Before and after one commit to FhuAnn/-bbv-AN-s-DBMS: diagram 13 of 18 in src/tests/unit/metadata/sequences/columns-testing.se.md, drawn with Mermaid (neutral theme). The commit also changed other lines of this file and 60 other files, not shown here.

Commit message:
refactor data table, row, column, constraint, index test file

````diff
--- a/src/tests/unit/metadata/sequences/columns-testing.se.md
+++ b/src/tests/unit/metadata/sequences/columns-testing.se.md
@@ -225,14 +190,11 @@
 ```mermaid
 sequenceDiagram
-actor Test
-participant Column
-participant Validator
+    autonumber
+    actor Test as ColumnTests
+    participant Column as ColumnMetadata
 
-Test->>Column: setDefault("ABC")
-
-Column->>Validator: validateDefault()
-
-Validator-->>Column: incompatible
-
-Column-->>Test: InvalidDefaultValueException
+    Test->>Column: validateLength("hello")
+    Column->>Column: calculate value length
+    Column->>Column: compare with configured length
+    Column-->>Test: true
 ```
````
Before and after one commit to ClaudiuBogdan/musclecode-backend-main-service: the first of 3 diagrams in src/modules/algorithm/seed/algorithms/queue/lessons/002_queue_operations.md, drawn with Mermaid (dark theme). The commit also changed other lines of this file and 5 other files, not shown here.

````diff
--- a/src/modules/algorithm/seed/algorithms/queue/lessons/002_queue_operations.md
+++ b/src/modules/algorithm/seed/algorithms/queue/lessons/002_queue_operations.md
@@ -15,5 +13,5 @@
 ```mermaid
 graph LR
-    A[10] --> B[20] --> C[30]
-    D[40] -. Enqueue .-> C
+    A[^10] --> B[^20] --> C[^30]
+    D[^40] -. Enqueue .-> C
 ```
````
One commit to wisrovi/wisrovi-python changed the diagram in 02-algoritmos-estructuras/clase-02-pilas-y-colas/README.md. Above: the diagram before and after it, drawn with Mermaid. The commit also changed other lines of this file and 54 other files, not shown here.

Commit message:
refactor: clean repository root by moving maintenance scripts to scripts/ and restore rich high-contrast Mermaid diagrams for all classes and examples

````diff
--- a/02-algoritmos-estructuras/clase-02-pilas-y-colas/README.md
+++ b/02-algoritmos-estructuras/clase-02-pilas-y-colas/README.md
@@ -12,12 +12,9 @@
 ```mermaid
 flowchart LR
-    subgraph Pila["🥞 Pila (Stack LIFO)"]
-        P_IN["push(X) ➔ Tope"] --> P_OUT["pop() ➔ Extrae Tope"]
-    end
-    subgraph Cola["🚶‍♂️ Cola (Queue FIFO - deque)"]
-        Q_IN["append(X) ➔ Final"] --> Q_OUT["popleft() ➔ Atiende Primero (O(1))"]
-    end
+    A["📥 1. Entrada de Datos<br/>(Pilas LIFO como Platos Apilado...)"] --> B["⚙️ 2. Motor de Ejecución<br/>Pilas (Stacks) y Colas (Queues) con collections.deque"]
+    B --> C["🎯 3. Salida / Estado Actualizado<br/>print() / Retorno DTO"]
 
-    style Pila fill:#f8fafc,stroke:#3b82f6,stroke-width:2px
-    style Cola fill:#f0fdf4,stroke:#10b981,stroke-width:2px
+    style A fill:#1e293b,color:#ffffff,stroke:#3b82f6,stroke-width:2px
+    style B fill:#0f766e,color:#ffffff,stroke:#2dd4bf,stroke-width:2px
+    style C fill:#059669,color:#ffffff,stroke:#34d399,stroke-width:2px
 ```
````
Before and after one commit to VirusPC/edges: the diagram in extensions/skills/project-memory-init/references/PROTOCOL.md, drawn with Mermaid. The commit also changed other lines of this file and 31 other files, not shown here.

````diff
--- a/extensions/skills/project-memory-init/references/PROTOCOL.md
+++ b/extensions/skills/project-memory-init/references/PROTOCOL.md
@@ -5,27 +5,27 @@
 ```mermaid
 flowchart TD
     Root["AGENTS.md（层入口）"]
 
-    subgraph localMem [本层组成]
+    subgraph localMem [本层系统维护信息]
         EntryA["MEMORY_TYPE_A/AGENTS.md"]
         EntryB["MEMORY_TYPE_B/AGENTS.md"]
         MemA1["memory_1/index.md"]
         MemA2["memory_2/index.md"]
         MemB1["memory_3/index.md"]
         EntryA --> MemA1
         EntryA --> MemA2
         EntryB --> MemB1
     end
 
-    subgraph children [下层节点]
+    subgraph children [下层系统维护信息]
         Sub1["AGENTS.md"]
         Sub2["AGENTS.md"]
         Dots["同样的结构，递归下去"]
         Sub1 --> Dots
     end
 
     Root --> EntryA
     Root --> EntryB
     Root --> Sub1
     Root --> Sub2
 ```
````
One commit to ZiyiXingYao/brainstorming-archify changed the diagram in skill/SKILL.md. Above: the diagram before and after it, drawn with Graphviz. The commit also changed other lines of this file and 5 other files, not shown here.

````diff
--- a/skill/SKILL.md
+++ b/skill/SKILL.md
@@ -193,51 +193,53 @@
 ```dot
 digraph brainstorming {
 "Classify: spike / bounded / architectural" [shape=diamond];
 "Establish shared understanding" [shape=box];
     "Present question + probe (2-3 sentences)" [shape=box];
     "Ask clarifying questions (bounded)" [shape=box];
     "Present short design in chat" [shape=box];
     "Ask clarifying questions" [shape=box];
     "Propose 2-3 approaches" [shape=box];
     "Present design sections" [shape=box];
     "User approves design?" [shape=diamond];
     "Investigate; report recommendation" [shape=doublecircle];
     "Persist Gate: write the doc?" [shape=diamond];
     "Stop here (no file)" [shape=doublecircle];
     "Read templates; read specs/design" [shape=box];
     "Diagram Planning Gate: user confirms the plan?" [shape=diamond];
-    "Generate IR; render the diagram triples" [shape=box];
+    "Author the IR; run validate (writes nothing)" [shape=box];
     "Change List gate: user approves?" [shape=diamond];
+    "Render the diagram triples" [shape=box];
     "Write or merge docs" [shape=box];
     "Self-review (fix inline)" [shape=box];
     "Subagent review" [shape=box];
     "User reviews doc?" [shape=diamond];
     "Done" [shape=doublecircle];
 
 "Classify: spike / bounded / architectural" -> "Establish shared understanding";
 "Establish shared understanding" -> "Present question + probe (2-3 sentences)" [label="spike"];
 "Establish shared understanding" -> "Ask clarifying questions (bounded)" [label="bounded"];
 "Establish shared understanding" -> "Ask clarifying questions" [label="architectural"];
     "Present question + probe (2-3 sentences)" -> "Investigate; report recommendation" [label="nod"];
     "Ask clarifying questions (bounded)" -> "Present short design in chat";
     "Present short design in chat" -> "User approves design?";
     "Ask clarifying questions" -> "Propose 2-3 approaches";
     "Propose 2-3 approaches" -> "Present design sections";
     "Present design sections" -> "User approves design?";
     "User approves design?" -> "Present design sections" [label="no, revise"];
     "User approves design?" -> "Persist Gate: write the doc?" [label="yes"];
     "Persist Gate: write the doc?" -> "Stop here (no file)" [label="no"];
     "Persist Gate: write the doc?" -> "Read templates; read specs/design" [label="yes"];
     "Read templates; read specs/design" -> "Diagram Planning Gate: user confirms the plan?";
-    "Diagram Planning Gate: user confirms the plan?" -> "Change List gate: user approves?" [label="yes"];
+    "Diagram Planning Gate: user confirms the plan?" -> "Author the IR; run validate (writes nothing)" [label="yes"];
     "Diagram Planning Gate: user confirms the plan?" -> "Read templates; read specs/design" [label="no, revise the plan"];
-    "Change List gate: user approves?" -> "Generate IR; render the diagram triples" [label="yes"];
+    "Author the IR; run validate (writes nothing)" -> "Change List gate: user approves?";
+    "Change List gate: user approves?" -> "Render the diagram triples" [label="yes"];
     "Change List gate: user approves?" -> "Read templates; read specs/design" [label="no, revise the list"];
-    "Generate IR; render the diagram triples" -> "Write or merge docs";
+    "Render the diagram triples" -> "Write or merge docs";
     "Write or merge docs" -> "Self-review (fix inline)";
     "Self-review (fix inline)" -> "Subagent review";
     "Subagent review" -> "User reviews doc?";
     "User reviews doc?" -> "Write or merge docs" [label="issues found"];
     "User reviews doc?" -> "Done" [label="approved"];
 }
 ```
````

-- -- --

» Task requirements: The answer should contain only the lines from the first line of the entries through the line holding "to ClaudiuBogdan/musclecode-backend-main-service: the", each exactly as written.

» Answer section:
Before and after one commit to FhuAnn/-bbv-AN-s-DBMS: diagram 13 of 18 in src/tests/unit/metadata/sequences/columns-testing.se.md, drawn with Mermaid (neutral theme). The commit also changed other lines of this file and 60 other files, not shown here.

Commit message:
refactor data table, row, column, constraint, index test file

````diff
--- a/src/tests/unit/metadata/sequences/columns-testing.se.md
+++ b/src/tests/unit/metadata/sequences/columns-testing.se.md
@@ -225,14 +190,11 @@
 ```mermaid
 sequenceDiagram
-actor Test
-participant Column
-participant Validator
+    autonumber
+    actor Test as ColumnTests
+    participant Column as ColumnMetadata
 
-Test->>Column: setDefault("ABC")
-
-Column->>Validator: validateDefault()
-
-Validator-->>Column: incompatible
-
-Column-->>Test: InvalidDefaultValueException
+    Test->>Column: validateLength("hello")
+    Column->>Column: calculate value length
+    Column->>Column: compare with configured length
+    Column-->>Test: true
 ```
````
Before and after one commit to ClaudiuBogdan/musclecode-backend-main-service: the first of 3 diagrams in src/modules/algorithm/seed/algorithms/queue/lessons/002_queue_operations.md, drawn with Mermaid (dark theme). The commit also changed other lines of this file and 5 other files, not shown here.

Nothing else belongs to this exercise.